Afterward, Joel Osteen went to visit his father in the hospital. His father was so proud, he says. Then the younger Osteen went home.
A few days later, John Osteen died of a sudden heart attack. He was 77.
It seemed both the actual father and heavenly father had a divine plan. Whether he liked it or not, Joel Osteen was Lakewood Church's new pastor.
Tucked in one wing of Lakewood is the church bookstore. Between Sunday services it's packed with a line 20 deep at the cash register.
"God bless you!" says the cashier, as she rings up each purchase.
It is a veritable Christian candy store, complete with clothing, cards, CDs and a large children's section. Those eager to spend their money can buy ballpoint pens called Pens of Praise. Or a T-shirt for their father emblazoned with the slogan "Dad of Dads -- Because King of Kings was already taken!" There are wooden towel racks for the bathroom inscribed with the phrase "Create in me a clean heart, O God," and stuffed dogs named Happy Hank and Happy Hannah who, if their bellies are squeezed, say things like, "God loves me because I am me!" Joel Osteen's taped sermons also can be purchased ("Now available on compact disc!"). So can the sermons of his late father.
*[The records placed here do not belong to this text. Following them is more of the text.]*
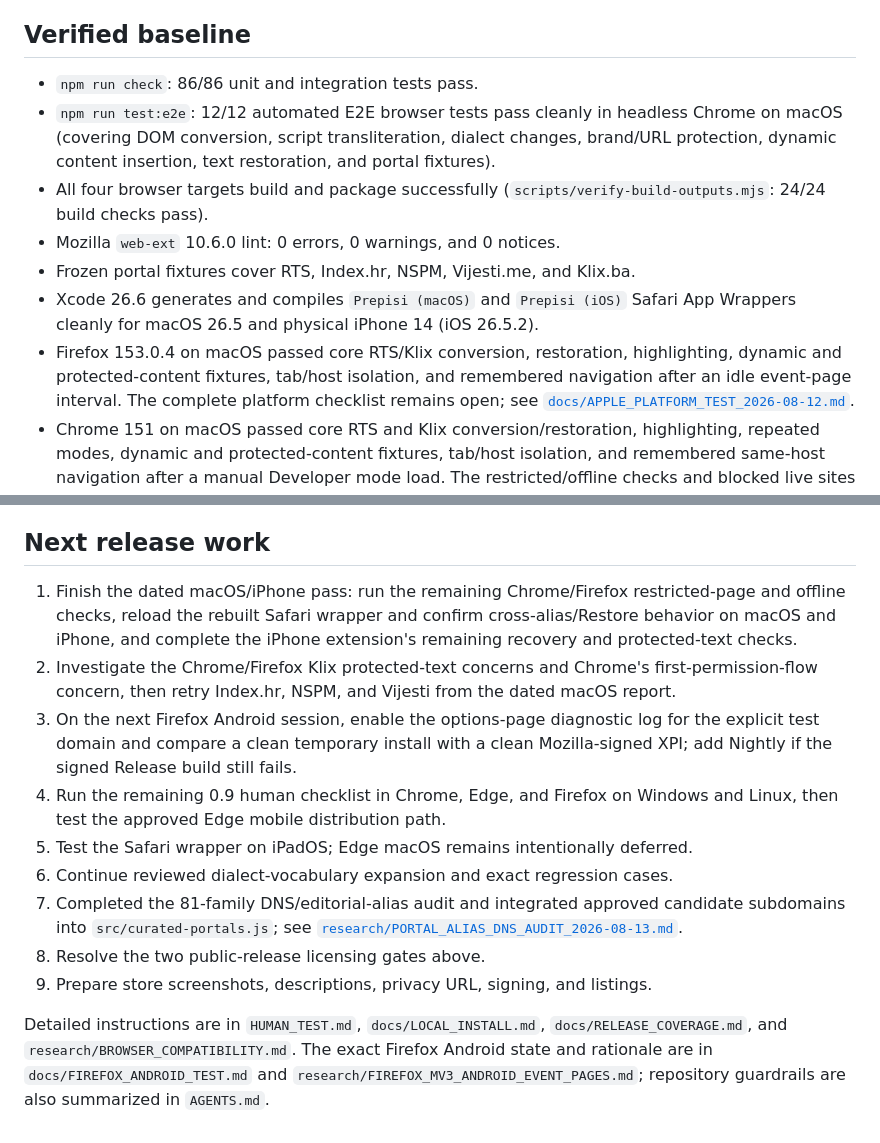
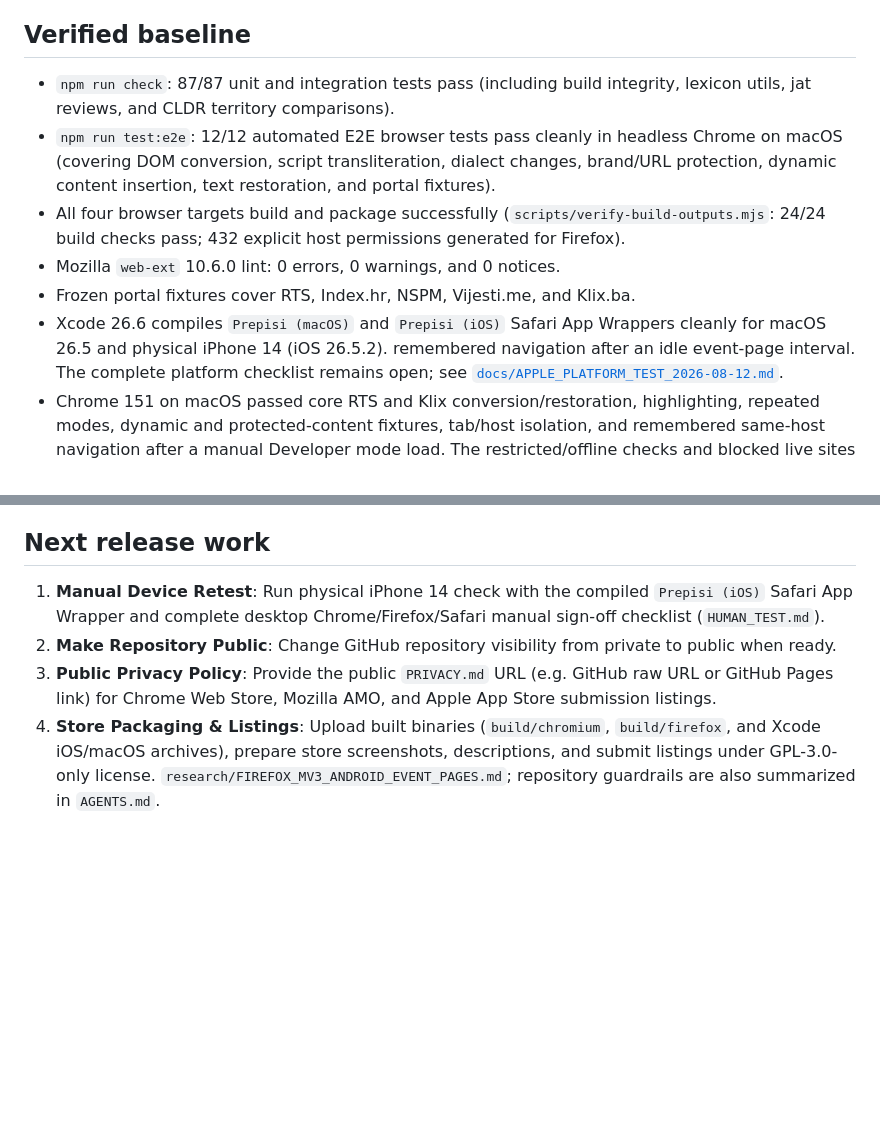
Before and after one commit to vokativ/prepisi, a Markdown page: docs/PROJECT_STATUS.md, 2 parts joined by grey strips. GitHub-like rendering; blank space fills up the shorter version.

Commit message:
docs(status): outline automated release status and pre-launch public repo checklist

```diff
--- a/docs/PROJECT_STATUS.md
+++ b/docs/PROJECT_STATUS.md
@@ -20,14 +20,12 @@ Last updated: 2026-08-12. Current extension version: 0.9.0.
 
 ## Verified baseline
 
-- `npm run check`: 86/86 unit and integration tests pass.
+- `npm run check`: 87/87 unit and integration tests pass (including build integrity, lexicon utils, jat reviews, and CLDR territory comparisons).
 - `npm run test:e2e`: 12/12 automated E2E browser tests pass cleanly in headless Chrome on macOS (covering DOM conversion, script transliteration, dialect changes, brand/URL protection, dynamic content insertion, text restoration, and portal fixtures).
-- All four browser targets build and package successfully (`scripts/verify-build-outputs.mjs`: 24/24 build checks pass).
+- All four browser targets build and package successfully (`scripts/verify-build-outputs.mjs`: 24/24 build checks pass; 432 explicit host permissions generated for Firefox).
 - Mozilla `web-ext` 10.6.0 lint: 0 errors, 0 warnings, and 0 notices.
 - Frozen portal fixtures cover RTS, Index.hr, NSPM, Vijesti.me, and Klix.ba.
-- Xcode 26.6 generates and compiles `Prepisi (macOS)` and `Prepisi (iOS)` Safari App Wrappers cleanly for macOS 26.5 and physical iPhone 14 (iOS 26.5.2).
-- Firefox 153.0.4 on macOS passed core RTS/Klix conversion, restoration,
-  highlighting, dynamic and protected-content fixtures, tab/host isolation, and
+- Xcode 26.6 compiles `Prepisi (macOS)` and `Prepisi (iOS)` Safari App Wrappers cleanly for macOS 26.5 and physical iPhone 14 (iOS 26.5.2).
   remembered navigation after an idle event-page interval. The complete
   platform checklist remains open; see
   [`docs/APPLE_PLATFORM_TEST_2026-08-12.md`](APPLE_PLATFORM_TEST_2026-08-12.md).
@@ -73,28 +71,9 @@ commands documented in `CONTRIBUTING.md` and `docs/DIALECT_DATA.md`.
 
 ## Next release work
 
-1. Finish the dated macOS/iPhone pass: run the remaining Chrome/Firefox
-   restricted-page and offline checks, reload the rebuilt Safari wrapper and
-   confirm cross-alias/Restore behavior on macOS and iPhone, and complete the
-   iPhone extension's remaining recovery and protected-text checks.
-2. Investigate the Chrome/Firefox Klix protected-text concerns and Chrome's
-   first-permission-flow concern, then retry Index.hr, NSPM, and Vijesti from the
-   dated macOS report.
-3. On the next Firefox Android session, enable the options-page diagnostic log
-   for the explicit test domain and compare a clean temporary install with a
-   clean Mozilla-signed XPI; add Nightly if the signed Release build still fails.
-4. Run the remaining 0.9 human checklist in Chrome, Edge, and Firefox on Windows
-   and Linux, then test the approved Edge mobile distribution path.
-5. Test the Safari wrapper on iPadOS; Edge macOS remains intentionally deferred.
-6. Continue reviewed dialect-vocabulary expansion and exact regression cases.
-7. Completed the 81-family DNS/editorial-alias audit and integrated approved candidate
-   subdomains into `src/curated-portals.js`; see
-   [`research/PORTAL_ALIAS_DNS_AUDIT_2026-08-13.md`](../research/PORTAL_ALIAS_DNS_AUDIT_2026-08-13.md).
-8. Resolve the two public-release licensing gates above.
-9. Prepare store screenshots, descriptions, privacy URL, signing, and listings.
-
-Detailed instructions are in `HUMAN_TEST.md`, `docs/LOCAL_INSTALL.md`,
-`docs/RELEASE_COVERAGE.md`, and `research/BROWSER_COMPATIBILITY.md`. The exact
-Firefox Android state and rationale are in `docs/FIREFOX_ANDROID_TEST.md` and
+1. **Manual Device Retest**: Run physical iPhone 14 check with the compiled `Prepisi (iOS)` Safari App Wrapper and complete desktop Chrome/Firefox/Safari manual sign-off checklist (`HUMAN_TEST.md`).
+2. **Make Repository Public**: Change GitHub repository visibility from private to public when ready.
+3. **Public Privacy Policy**: Provide the public `PRIVACY.md` URL (e.g. GitHub raw URL or GitHub Pages link) for Chrome Web Store, Mozilla AMO, and Apple App Store submission listings.
+4. **Store Packaging & Listings**: Upload built binaries (`build/chromium`, `build/firefox`, and Xcode iOS/macOS archives), prepare store screenshots, descriptions, and submit listings under GPL-3.0-only license.
 `research/FIREFOX_MV3_ANDROID_EVENT_PAGES.md`; repository guardrails are also
 summarized in `AGENTS.md`.
```
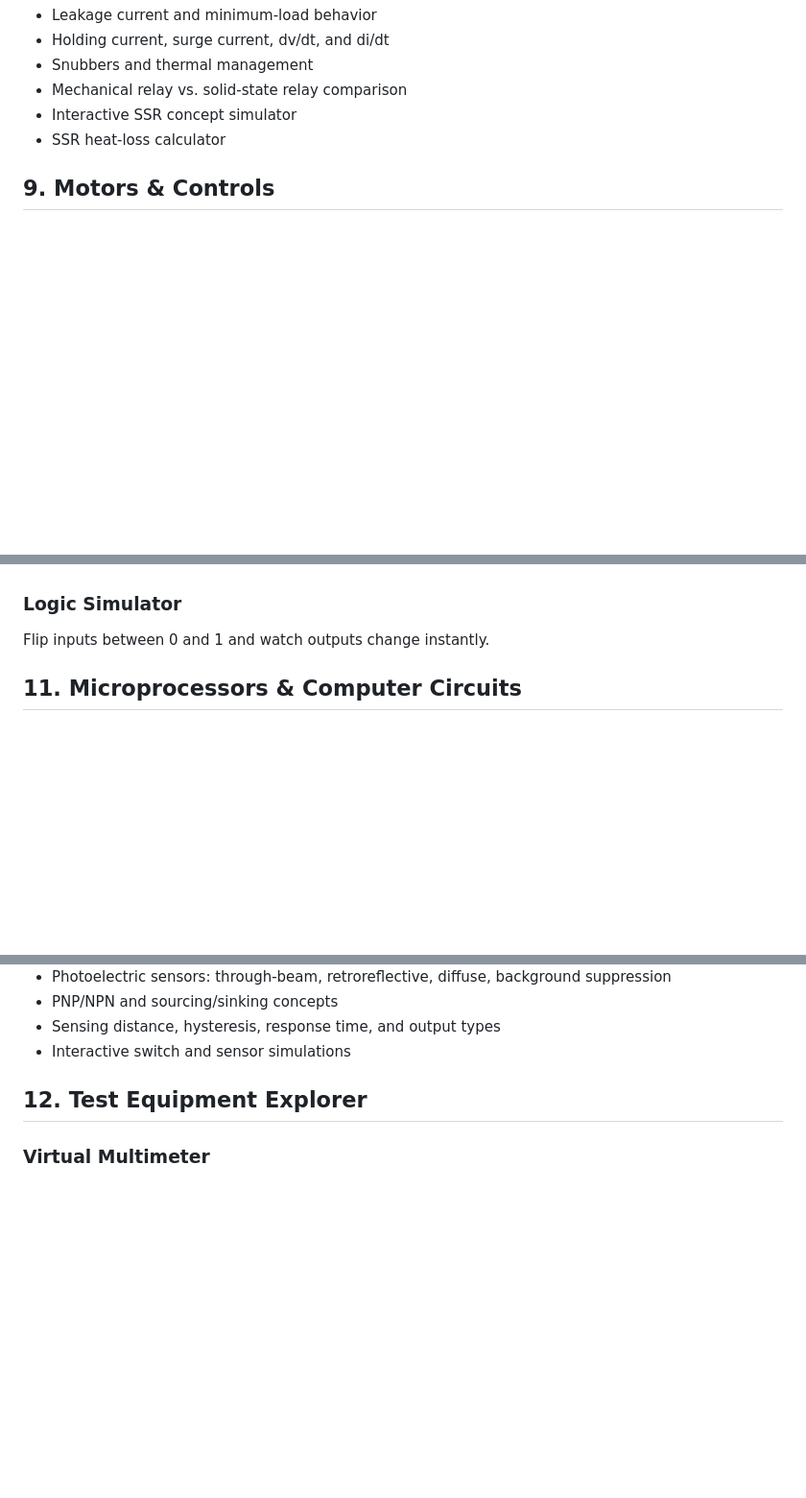
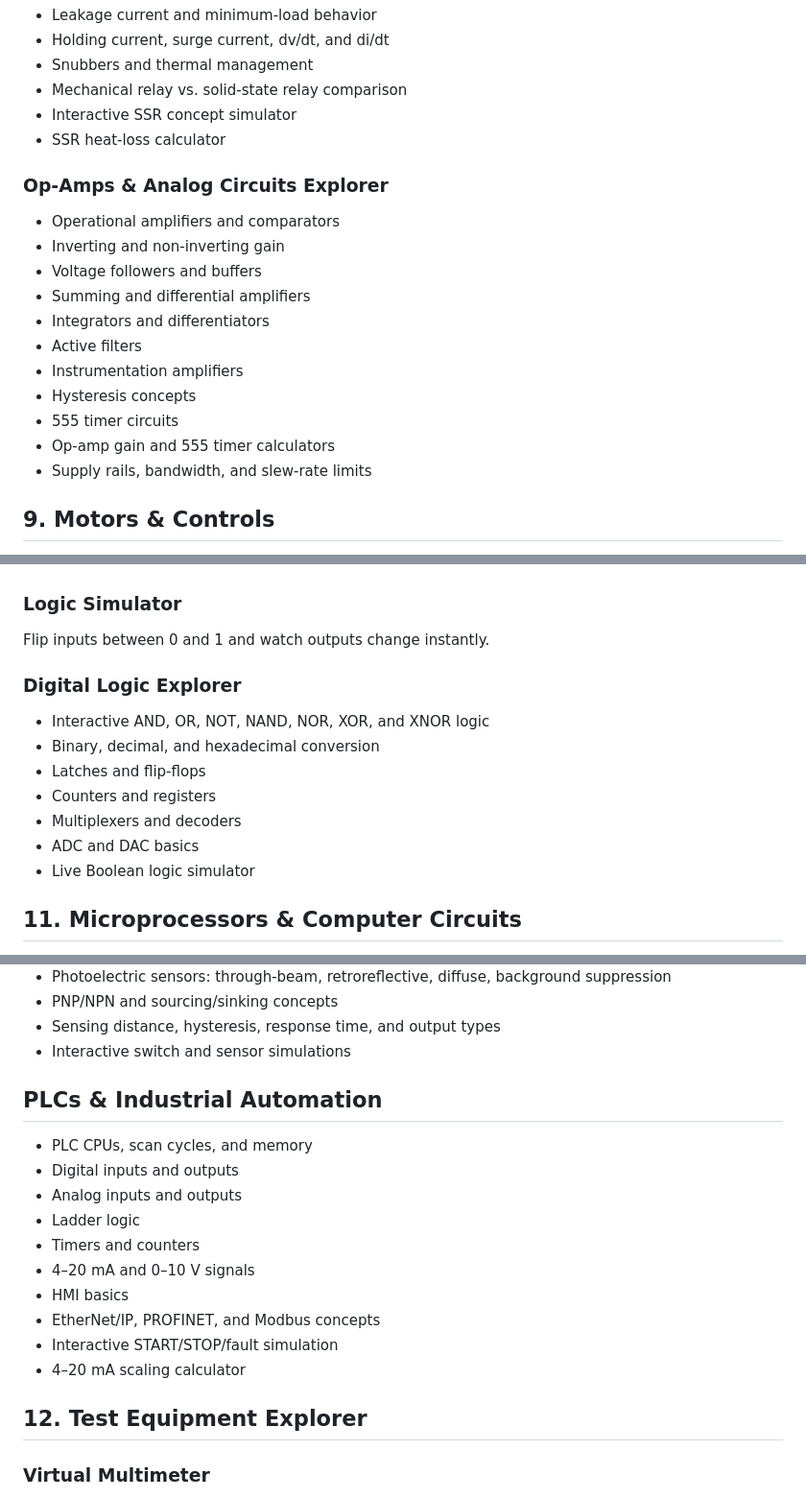
Before and after one commit to comctx/Electrical-Solar-Explorer, a Markdown page: Electrical_Solar_Explorer_ROADMAP.md, 3 parts joined by grey strips. Shown at 96% size. Rendered like a GitHub page; blank space fills up the shorter version.

```diff
--- a/Electrical_Solar_Explorer_ROADMAP.md
+++ b/Electrical_Solar_Explorer_ROADMAP.md
@@ -209,6 +209,20 @@ Interactive lessons for:
 - Interactive SSR concept simulator
 - SSR heat-loss calculator
 
+
+### Op-Amps & Analog Circuits Explorer
+- Operational amplifiers and comparators
+- Inverting and non-inverting gain
+- Voltage followers and buffers
+- Summing and differential amplifiers
+- Integrators and differentiators
+- Active filters
+- Instrumentation amplifiers
+- Hysteresis concepts
+- 555 timer circuits
+- Op-amp gain and 555 timer calculators
+- Supply rails, bandwidth, and slew-rate limits
+
 ## 9. Motors & Controls
 - AC motors
 - DC motors
@@ -265,6 +279,16 @@ Interactive lessons for:
 ### Logic Simulator
 Flip inputs between 0 and 1 and watch outputs change instantly.
 
+
+### Digital Logic Explorer
+- Interactive AND, OR, NOT, NAND, NOR, XOR, and XNOR logic
+- Binary, decimal, and hexadecimal conversion
+- Latches and flip-flops
+- Counters and registers
+- Multiplexers and decoders
+- ADC and DAC basics
+- Live Boolean logic simulator
+
 ## 11. Microprocessors & Computer Circuits
 - CPU basics
 - ALU
@@ -302,6 +326,18 @@ Step through a simple instruction one clock cycle at a time and watch data move
 - PNP/NPN and sourcing/sinking concepts
 - Sensing distance, hysteresis, response time, and output types
 - Interactive switch and sensor simulations
+
+## PLCs & Industrial Automation
+- PLC CPUs, scan cycles, and memory
+- Digital inputs and outputs
+- Analog inputs and outputs
+- Ladder logic
+- Timers and counters
+- 4–20 mA and 0–10 V signals
+- HMI basics
+- EtherNet/IP, PROFINET, and Modbus concepts
+- Interactive START/STOP/fault simulation
+- 4–20 mA scaling calculator
 
 ## 12. Test Equipment Explorer
 ### Virtual Multimeter
```
Also changed, not shown: other parts of Electrical_Solar_Explorer_ROADMAP.md (+35 -0 lines).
There are dozens of books written by a who's who of the evangelical Christian set: Benny Hinn, Kenneth Copeland, Joyce Meyer, James Dobson. Most tapes and books are also available in Spanish.
Lakewood has exploded under Joel Osteen's leadership. While his folksy, genuine feel helps, his innate marketing skills haven't hurt. The church didn't always have such a huge bookstore, just as Lakewood was not always 30,000 members strong (the count is an estimate, because the church doesn't keep an official membership list). But the astonishing growth under Osteen's leadership forced the church to add a second Sunday service ("And right off the bat, we had 4,000 or 5,000 extra people come," he says). Osteen hired the dynamic Cindy Cruse-Ratcliff to direct music, and chose the well-respected Christian producer and director Phil Cooke to create the catchy "We Believe in New Beginnings" ad campaign.
The church's weekly newsletters look like a catalog for a small college campus, which in a sense Lakewood is. There are so many activities, seminars, parties and groups to join, it's no wonder the church needs a staff of around 150 to sort it all out. There is a Single Parents Ministry, a Men's Ministry, a Young Adult Ministry (which regularly draws 400 twentysomethings to the church on a Friday night -- and no, they don't serve alcohol). There are camping trips and support groups, Bible classes and coffeehouses. Although Lakewood doesn't boast a Starbucks or McDonald's, other megachurches across the country do (there are about 700 megachurches in the United States, each with at least 1,000 members, and most popping up in the past 20 years). In a transitional world, churches like Lakewood have taken on the new role of community center.
As Cheryl Ward, a single mother of four who drives to the church twice a week from Alief, put it, "They have everything for everybody. Anything you want, you can find it here."
And because of their broad appeal, churches like Lakewood are fast becoming the envy of the religious community in the United States.